Start by frying a finely chopped onion and a couple of cloves of garlic to soften but not brown them. Meanwhile, in a separate pan, fry 1kg of boned lamb shoulder, cut into cubes. Best to trim off any excess fat first otherwise the sauce could end up too oily.

Add the meat to the onions in a casserole and sprinkle over a generous couple of tablespoons of paprika, a teaspoon of crushed caraway seeds and two sliced roasted red peppers (you can roast your own peppers but the shop-bought variety is perfectly OK), a tablespoon of tomato puree and 100ml of white wine.

Simmer for a couple of minutes, then cover with water, bring to the boil, season well and pop the goulash in the oven (pre-heated to 150°C/gas mark 3) and leave it for a couple of hours, which should give you a chance to play conkers, kick around piles of fallen leaves or complain about the neighbours’ fireworks.

Once the goulash is ready you can serve it with rice or pasta. In Hungary they often make their own dumplings. If you have some flour and there is nothing on TV then feel free to make some, (actually, knaidlach would also be delicious if cooked with the goulash) but I find that if you boil up some shop-bought gnocchi according to the packet instructions, drain and add to the cooked goulash, you will get the same effect for minimal effort.

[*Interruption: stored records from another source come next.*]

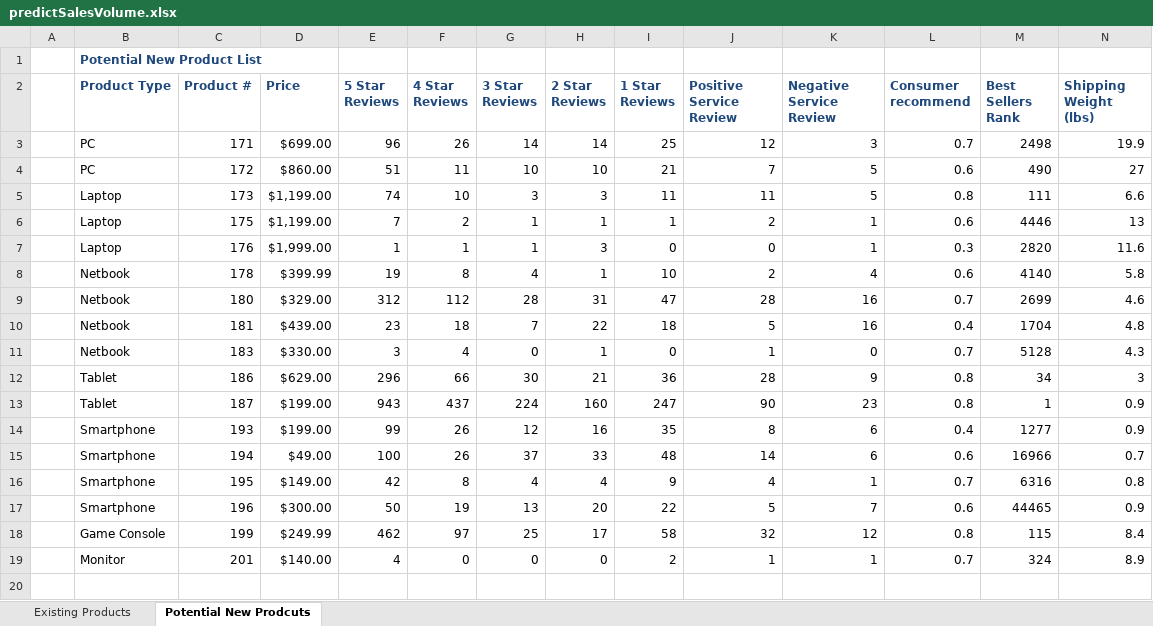
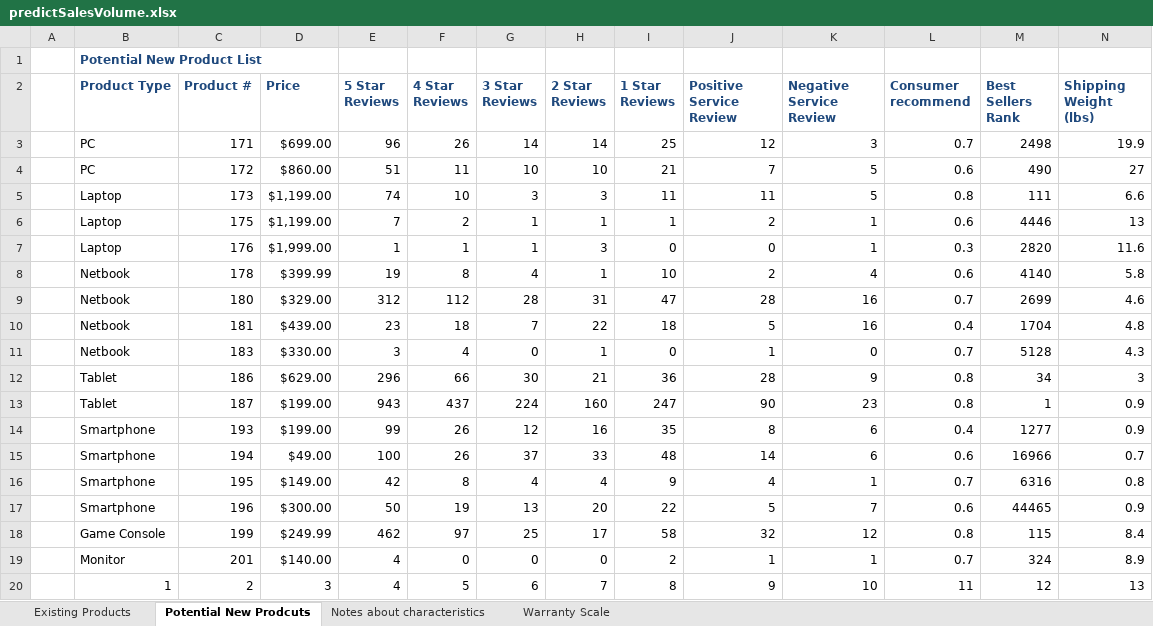
Before and after one commit to williamtellme123/repos, an Excel workbook: machine-creek/introduction-to-weka/predictSalesVolume.xlsx, sheet Potential New Prodcuts, drawn as a sheet; only a part is shown; values as stored, in another font and other column widths than the file's, no borders; rows hold the shown columns only; the diff names each change by its address in the sheet, - before the commit and + after, or states it on an @@ line.

```diff
--- a/machine-creek/introduction-to-weka/predictSalesVolume.xlsx (sheet Potential New Prodcuts)
+++ b/machine-creek/introduction-to-weka/predictSalesVolume.xlsx (sheet Potential New Prodcuts)
+sheet tab: Notes about characteristics
+sheet tab: Warranty Scale
+row 20:  | 1 | 2 | 3 | 4 | 5 | 6 | 7 | 8 | 9 | 10 | 11 | 12 | 13
```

You will find a more detailed version of this recipe in Warm Bagels and Apple Strudel, Kyle Books, £25.

Last updated: 1:14pm, November 4 2013